*EXERCISE DIRECTIONS*: In the entries below, find every line with the string "templates" and copy it.
((
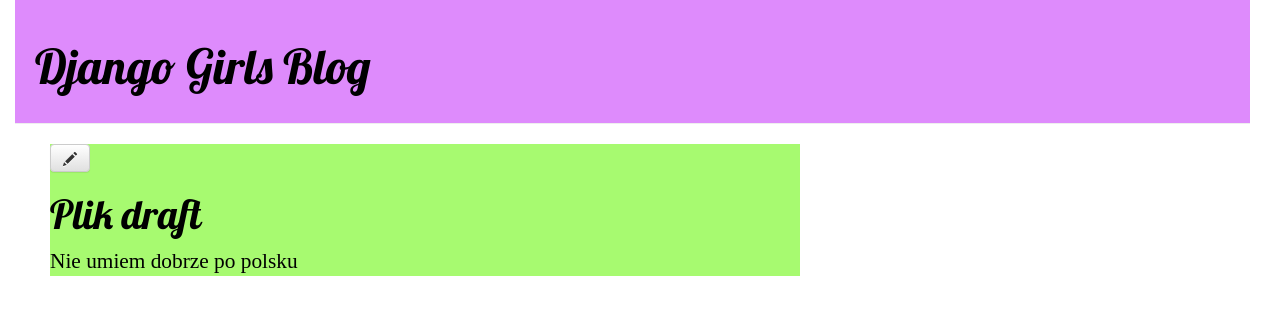
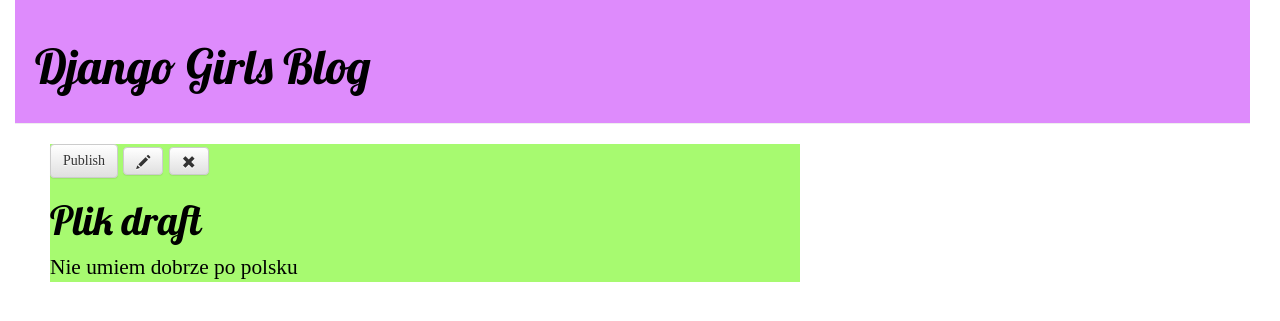
Before and after one commit to iczarny7719/my-first-blog, a Django app: page /post/13/ in a window 1280 px wide. Shown: the top 321 px of the page. Run offline with Django 3.2, Linux system fonts and the light colour scheme; data comes from the database, SQL or seed files in the repository; both versions use the stored data as it was after the commit; some libraries are stand-ins or nearby versions.

Commit message:
cos tam znowu zrobilam

```diff
--- a/blog/templates/blog/base.html
+++ b/blog/templates/blog/base.html
@@ -11,6 +11,7 @@
         <div class="page-header">
           {% if user.is_authenticated %}
               <a href="{% url 'post_new' %}" class="top-menu"><span class="glyphicon glyphicon-plus"></span></a>
+              <a href="{% url 'post_draft_list' %}" class="top-menu"><span class="glyphicon glyphicon-edit"></span></a>
           {% endif %}
               <h1><a href="/">Django Girls Blog</a></h1>
         </div>
--- a/blog/templates/blog/post_detail.html
+++ b/blog/templates/blog/post_detail.html
@@ -2,12 +2,15 @@
 
 {% block content %}
     <div class="post">
-        {% if post.published_date %}
-            <div class="date">
-                {{ post.published_date }}
-            </div>
-        {% endif %}
+      {% if post.published_date %}
+  <div class="date">
+      {{ post.published_date }}
+  </div>
+    {% else %}
+        <a class="btn btn-default" href="{% url 'post_publish' pk=post.pk %}">Publish</a>
+    {% endif %}
         <a class="btn btn-default" href="{% url 'post_edit' pk=post.pk %}"><span class="glyphicon glyphicon-pencil"></span></a>
+        <a class="btn btn-default" href="{% url 'post_remove' pk=post.pk %}"><span class="glyphicon glyphicon-remove"></span></a>
         <h1>{{ post.title }}</h1>
         <p>{{ post.text|linebreaksbr }}</p>
     </div>
--- a/blog/urls.py
+++ b/blog/urls.py
@@ -6,4 +6,7 @@ urlpatterns = [
     url(r'^post/(?P<pk>[0-9]+)/$', views.post_detail, name='post_detail'),
     url(r'^post/new/$', views.post_new, name='post_new'),
     url(r'^post/(?P<pk>[0-9]+)/edit/$', views.post_edit, name='post_edit'),
+    url(r'^drafts/$', views.post_draft_list, name='post_draft_list'),
+    url(r'^post/(?P<pk>\d+)/publish/$', views.post_publish, name='post_publish'),
+    url(r'^post/(?P<pk>\d+)/remove/$', views.post_remove, name='post_remove'),
 ]
--- a/blog/views.py
+++ b/blog/views.py
@@ -24,6 +24,15 @@ def post_new(request):
         form = PostForm()
     return render(request, 'blog/post_edit.html', {'form': form})
 
+def post_draft_list(request):
+    posts = Post.objects.filter(published_date__isnull=True).order_by('created_date')
+    return render(request, 'blog/post_draft_list.html', {'posts': posts})
+
+def post_publish(request, pk):
+    post = get_object_or_404(Post, pk=pk)
+    post.publish()
+    return redirect('post_detail', pk=pk)
+
 def post_edit(request, pk):
     post = get_object_or_404(Post, pk=pk)
     if request.method == "POST":
@@ -36,3 +45,8 @@ def post_edit(request, pk):
     else:
         form = PostForm(instance=post)
     return render(request, 'blog/post_edit.html', {'form': form})
+
+def post_remove(request, pk):
+    post = get_object_or_404(Post, pk=pk)
+    post.delete()
+    return redirect('post_list')
```
Also changed, not shown: blog/templates/blog/post_draft_list.html (added, +11 -0 lines), db.sqlite3.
))
*FINISHED EXERCISE*:
--- a/blog/templates/blog/base.html
+++ b/blog/templates/blog/base.html
--- a/blog/templates/blog/post_detail.html
+++ b/blog/templates/blog/post_detail.html
Also changed, not shown: blog/templates/blog/post_draft_list.html (added, +11 -0 lines), db.sqlite3.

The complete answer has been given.